Dataset records:
*** Block opens ***
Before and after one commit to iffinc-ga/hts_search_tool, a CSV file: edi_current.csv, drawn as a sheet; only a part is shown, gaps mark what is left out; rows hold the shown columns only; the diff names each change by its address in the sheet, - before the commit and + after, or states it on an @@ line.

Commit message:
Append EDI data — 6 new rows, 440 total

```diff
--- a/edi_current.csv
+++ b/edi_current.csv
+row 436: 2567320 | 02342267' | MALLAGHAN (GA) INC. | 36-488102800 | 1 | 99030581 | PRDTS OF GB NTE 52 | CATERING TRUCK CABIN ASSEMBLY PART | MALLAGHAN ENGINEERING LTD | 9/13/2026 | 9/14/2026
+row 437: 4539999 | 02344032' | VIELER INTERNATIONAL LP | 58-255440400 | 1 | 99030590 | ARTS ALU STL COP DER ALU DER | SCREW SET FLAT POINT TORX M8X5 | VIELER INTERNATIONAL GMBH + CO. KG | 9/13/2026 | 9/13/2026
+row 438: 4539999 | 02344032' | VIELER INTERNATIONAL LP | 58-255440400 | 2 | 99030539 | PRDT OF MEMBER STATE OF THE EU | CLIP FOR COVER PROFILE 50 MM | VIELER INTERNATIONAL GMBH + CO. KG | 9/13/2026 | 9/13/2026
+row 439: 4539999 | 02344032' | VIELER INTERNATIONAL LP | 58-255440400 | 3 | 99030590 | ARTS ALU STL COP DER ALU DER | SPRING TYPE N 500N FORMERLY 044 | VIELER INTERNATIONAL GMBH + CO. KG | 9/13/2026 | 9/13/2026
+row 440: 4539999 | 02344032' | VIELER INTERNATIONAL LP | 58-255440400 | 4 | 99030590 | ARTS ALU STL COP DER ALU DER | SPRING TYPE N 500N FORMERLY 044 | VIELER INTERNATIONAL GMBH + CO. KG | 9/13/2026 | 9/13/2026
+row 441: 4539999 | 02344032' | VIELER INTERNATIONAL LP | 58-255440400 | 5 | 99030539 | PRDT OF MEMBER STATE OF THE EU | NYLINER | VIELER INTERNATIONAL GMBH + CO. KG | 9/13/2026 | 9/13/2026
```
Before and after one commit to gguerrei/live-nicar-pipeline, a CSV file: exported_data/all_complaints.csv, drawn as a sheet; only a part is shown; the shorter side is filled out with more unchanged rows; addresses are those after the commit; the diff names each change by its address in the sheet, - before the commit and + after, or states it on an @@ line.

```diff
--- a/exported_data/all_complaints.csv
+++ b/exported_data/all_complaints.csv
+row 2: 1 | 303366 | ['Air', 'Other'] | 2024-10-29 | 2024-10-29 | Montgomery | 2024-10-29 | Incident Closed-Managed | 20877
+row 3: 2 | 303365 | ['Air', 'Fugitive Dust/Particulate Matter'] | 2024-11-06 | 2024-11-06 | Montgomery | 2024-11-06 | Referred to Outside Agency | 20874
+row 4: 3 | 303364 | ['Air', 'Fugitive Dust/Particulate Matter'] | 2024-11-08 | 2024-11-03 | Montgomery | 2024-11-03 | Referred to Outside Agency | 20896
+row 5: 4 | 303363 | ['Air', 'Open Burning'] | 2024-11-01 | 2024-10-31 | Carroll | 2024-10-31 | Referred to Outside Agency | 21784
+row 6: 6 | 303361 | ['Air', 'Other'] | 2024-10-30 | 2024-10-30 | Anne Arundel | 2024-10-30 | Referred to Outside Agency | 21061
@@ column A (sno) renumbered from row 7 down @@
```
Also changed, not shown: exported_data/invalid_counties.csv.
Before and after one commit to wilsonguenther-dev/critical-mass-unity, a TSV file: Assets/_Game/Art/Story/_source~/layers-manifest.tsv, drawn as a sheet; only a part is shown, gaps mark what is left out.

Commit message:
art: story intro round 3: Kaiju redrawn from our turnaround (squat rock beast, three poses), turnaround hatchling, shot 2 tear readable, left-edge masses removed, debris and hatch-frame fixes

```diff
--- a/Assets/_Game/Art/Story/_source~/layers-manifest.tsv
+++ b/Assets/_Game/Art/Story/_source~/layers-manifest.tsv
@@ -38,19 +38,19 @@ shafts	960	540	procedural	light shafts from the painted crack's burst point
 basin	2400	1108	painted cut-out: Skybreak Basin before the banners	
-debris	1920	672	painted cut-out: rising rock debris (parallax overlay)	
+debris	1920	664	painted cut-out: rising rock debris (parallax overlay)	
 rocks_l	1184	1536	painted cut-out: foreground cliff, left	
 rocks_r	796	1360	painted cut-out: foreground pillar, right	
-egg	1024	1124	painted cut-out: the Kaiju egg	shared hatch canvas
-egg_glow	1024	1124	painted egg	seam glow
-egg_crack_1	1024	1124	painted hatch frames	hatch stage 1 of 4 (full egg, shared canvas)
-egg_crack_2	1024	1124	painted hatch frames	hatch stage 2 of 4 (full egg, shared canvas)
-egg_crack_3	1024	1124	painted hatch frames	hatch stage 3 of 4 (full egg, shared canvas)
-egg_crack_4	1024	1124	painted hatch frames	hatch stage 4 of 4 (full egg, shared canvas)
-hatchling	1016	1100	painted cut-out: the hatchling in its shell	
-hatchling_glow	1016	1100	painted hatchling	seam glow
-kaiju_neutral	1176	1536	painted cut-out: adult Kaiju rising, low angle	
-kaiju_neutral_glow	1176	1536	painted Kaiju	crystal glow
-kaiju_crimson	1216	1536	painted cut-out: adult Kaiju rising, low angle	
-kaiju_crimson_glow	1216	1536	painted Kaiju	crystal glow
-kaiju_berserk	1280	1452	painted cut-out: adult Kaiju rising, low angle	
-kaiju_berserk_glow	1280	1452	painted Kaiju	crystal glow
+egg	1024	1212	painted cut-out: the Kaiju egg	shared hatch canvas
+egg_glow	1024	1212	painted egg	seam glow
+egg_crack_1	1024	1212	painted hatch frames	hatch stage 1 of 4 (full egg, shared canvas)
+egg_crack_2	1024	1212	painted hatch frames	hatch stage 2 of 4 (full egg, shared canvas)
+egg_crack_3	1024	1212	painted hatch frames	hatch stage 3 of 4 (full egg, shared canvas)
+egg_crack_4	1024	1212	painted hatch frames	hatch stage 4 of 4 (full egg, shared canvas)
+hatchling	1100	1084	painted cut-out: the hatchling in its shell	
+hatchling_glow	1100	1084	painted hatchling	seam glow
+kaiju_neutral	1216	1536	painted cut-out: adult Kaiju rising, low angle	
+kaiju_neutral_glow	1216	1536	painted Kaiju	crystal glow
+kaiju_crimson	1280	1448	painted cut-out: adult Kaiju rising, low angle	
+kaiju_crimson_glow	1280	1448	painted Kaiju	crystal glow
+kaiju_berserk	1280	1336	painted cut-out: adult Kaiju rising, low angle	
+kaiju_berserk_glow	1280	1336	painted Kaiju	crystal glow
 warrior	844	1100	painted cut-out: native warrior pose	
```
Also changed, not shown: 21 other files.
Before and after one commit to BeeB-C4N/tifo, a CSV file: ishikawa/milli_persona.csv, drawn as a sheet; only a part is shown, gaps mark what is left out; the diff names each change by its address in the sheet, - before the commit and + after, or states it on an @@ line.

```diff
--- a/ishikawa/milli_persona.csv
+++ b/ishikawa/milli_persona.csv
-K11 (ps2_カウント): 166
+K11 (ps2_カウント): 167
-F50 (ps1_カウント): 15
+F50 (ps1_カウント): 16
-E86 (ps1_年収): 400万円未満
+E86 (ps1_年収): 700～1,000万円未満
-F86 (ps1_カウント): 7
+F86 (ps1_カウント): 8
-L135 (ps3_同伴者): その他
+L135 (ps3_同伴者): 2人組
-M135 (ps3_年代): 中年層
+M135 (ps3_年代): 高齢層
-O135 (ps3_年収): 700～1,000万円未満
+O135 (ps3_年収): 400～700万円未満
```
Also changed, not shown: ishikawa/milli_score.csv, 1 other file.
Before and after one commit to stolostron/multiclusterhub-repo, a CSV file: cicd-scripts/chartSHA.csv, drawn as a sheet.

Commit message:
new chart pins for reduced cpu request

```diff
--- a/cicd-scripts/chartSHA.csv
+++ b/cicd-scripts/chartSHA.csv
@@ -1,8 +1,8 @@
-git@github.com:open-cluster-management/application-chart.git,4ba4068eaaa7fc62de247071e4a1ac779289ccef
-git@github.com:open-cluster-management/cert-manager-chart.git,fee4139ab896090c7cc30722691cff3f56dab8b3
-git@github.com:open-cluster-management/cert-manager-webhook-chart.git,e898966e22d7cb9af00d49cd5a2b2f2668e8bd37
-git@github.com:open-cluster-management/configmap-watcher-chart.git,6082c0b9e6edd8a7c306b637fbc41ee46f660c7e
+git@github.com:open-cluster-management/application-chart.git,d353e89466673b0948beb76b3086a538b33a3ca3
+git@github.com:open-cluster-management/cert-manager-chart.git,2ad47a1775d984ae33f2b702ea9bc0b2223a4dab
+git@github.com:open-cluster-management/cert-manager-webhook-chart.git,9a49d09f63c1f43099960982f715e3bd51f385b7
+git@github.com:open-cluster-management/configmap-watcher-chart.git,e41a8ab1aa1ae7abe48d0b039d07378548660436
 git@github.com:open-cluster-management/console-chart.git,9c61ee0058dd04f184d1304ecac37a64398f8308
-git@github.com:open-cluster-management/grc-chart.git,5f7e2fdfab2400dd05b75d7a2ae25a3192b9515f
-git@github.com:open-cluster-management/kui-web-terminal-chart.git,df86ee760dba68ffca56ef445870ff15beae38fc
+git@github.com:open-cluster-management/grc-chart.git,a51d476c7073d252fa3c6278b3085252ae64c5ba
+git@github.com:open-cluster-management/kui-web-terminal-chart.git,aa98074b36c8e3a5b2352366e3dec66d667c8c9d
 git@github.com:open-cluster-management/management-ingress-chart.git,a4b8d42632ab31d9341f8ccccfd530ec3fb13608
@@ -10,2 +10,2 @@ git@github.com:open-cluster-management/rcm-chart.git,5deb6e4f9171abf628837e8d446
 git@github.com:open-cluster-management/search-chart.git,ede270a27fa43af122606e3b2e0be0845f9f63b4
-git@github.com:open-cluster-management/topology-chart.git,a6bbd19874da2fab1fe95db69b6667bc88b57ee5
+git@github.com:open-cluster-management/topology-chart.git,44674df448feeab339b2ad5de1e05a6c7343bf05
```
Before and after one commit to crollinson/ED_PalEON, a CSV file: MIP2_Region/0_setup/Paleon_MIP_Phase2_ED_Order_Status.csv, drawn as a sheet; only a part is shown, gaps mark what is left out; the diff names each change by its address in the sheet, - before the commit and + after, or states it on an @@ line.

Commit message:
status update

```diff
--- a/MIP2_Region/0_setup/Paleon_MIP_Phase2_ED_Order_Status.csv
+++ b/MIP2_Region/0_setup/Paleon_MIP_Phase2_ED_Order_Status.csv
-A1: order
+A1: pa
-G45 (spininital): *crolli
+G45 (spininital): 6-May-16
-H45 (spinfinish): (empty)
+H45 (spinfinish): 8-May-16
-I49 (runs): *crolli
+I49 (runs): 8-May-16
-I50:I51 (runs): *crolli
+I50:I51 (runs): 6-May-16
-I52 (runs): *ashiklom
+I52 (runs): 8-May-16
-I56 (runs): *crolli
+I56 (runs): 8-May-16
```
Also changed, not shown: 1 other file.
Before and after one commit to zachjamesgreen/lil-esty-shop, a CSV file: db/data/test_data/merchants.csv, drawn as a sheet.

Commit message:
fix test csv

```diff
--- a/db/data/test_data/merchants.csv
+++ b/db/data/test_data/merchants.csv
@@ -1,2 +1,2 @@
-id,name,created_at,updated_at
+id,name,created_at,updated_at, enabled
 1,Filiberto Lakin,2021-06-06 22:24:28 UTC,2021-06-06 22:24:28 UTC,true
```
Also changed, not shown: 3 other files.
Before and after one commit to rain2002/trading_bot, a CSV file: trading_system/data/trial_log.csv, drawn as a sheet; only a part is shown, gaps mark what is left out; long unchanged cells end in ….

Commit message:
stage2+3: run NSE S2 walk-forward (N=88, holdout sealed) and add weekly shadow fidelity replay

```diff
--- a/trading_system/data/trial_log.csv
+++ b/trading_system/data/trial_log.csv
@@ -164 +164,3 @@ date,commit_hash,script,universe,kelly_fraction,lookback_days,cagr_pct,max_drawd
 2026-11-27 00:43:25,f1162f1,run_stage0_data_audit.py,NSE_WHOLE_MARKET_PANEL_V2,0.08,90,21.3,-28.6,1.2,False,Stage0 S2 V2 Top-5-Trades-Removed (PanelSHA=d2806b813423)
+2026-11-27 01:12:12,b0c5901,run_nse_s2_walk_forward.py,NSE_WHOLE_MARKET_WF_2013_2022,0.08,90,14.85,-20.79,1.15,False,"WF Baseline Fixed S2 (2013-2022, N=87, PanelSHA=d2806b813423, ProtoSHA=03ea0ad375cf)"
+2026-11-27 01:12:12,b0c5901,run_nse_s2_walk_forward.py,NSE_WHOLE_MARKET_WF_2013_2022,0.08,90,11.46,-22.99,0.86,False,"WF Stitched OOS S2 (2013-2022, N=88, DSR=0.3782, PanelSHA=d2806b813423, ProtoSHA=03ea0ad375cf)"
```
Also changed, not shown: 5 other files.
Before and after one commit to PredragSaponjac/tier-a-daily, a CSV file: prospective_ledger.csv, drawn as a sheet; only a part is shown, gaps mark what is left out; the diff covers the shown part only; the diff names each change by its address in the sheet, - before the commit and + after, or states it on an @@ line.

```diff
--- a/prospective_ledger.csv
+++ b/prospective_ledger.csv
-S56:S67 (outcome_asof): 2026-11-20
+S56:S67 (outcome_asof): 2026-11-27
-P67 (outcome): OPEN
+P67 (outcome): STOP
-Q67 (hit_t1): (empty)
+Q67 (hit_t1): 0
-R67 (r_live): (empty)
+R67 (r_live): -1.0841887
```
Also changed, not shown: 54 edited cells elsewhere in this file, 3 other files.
*** Block closes ***
Aim of the task:
Each line carrying the string "webhook" should be copied out from the entries.

Response to the exercise:
-git@github.com:open-cluster-management/cert-manager-webhook-chart.git,e898966e22d7cb9af00d49cd5a2b2f2668e8bd37
+git@github.com:open-cluster-management/cert-manager-webhook-chart.git,9a49d09f63c1f43099960982f715e3bd51f385b7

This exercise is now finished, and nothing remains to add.